Fueled by a combination of factors, patient responsibility collections, or reimbursement collected directly from patients as opposed to Medicare or insurance companies, are becoming increasingly concerning for health care providers nationwide. These patient collections are increasing in size/value and are comparatively difficult to collect; having both a lower rate of collection success and a longer collection timeline compared to Medicare and standard insurance companies. This combination is resulting in the erosion of bottom lines across the industry. Small physicians/groups and large hospitals/systems alike are impacted by this trend and are actively seeking methods to improve collections performance on this increasingly important piece of their overall collections pie.

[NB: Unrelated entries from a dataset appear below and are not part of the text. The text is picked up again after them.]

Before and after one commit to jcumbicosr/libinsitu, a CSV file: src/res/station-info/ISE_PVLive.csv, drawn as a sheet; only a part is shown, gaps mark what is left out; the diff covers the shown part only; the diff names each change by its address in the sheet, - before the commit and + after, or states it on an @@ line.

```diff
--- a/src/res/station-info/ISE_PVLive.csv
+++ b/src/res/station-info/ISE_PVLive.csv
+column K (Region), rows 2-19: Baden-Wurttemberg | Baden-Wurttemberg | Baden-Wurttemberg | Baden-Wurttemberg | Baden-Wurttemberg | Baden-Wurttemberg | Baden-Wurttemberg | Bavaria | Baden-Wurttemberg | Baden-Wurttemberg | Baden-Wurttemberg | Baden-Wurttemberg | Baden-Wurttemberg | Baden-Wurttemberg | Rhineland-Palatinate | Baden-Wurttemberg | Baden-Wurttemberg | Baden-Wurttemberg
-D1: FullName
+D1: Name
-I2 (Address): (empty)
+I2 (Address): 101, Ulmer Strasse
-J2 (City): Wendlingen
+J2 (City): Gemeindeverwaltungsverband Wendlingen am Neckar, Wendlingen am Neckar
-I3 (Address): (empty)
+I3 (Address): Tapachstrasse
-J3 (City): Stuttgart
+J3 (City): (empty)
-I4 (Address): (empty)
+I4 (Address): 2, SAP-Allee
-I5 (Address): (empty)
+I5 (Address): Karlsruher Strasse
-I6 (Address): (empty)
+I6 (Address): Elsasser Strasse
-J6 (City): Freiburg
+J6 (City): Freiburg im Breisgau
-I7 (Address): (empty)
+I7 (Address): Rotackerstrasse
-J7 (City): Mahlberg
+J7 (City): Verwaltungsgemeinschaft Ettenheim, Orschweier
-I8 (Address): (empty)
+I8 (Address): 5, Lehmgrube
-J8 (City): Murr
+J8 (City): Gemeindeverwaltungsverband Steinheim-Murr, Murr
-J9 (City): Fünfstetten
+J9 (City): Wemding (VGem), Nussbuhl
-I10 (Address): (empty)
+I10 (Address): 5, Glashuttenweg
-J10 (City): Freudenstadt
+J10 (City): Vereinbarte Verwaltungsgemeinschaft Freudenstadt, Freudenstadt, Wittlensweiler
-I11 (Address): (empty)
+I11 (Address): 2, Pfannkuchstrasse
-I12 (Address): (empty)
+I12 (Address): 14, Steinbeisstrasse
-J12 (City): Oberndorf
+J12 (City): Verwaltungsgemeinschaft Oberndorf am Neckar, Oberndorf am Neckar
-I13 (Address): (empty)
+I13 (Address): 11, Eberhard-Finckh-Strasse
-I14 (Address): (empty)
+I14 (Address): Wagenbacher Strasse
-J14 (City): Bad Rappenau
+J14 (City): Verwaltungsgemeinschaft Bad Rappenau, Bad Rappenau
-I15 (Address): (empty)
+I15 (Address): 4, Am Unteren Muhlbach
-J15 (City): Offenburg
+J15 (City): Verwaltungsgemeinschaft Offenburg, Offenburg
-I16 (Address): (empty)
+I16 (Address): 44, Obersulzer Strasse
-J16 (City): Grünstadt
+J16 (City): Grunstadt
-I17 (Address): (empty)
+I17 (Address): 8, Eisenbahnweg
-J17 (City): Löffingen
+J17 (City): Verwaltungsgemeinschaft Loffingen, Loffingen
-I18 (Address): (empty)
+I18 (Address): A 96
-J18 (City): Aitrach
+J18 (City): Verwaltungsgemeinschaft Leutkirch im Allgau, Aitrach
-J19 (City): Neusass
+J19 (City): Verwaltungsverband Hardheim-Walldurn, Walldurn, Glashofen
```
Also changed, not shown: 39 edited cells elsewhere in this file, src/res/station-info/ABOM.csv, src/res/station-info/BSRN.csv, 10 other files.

Over the past decade, high deductible health plans (“HDHP”), or those with deductibles above $1,600 for individuals and $2,600 for families, have been rapidly growing in popularity. This trend has been escalated in part by the individual marketplaces born through the Affordable Care Act, where, according to a report by Health Affairs, almost 90% of enrollees are in a plan with a deductible beyond the qualifying threshold for an HDHP. Increased enrollment in these plans leads to increased patient responsibility collections, highlighted by a Kaiser Family Foundation report which indicates the average annual out-of-pocket costs per patient rose almost 230% between 2006 and 2015.
Providers and administrators are attacking the problem through approaches on both the front end and the back end of the billing process. On the front end, a push to increase transparency and accountability to the patient along with the utilization of today’s payment methods are keys to improving the collections process. This includes a range of efforts from estimating patient responsibility before services are provided, taking credit card information with an agreement to charge the balance automatically upon completion of services, and patient education around their plans, deductibles, and estimated likely costs.
On the back end of the process (collecting of accounts receivable), sophisticated data analytics are being utilized to increase the efficiency and improve the level of success in collecting outstanding patient balances. Digging into the patient receivables using new and intuitive metrics allows billing and collections teams to focus their efforts and tailor their approach to collecting outstanding balances on an account-by-account basis, a vast improvement over the outdated method of simply sending a past due balance letter to all accounts.
The increase in patient out-of-pocket costs and the difficulty surrounding their collection is yet another hurdle today’s physicians and systems are facing. Those that take action now to improve their processes and technology on both the front and back end of the collections cycle will better position themselves to successfully navigate the issue, and maintain their bottom line.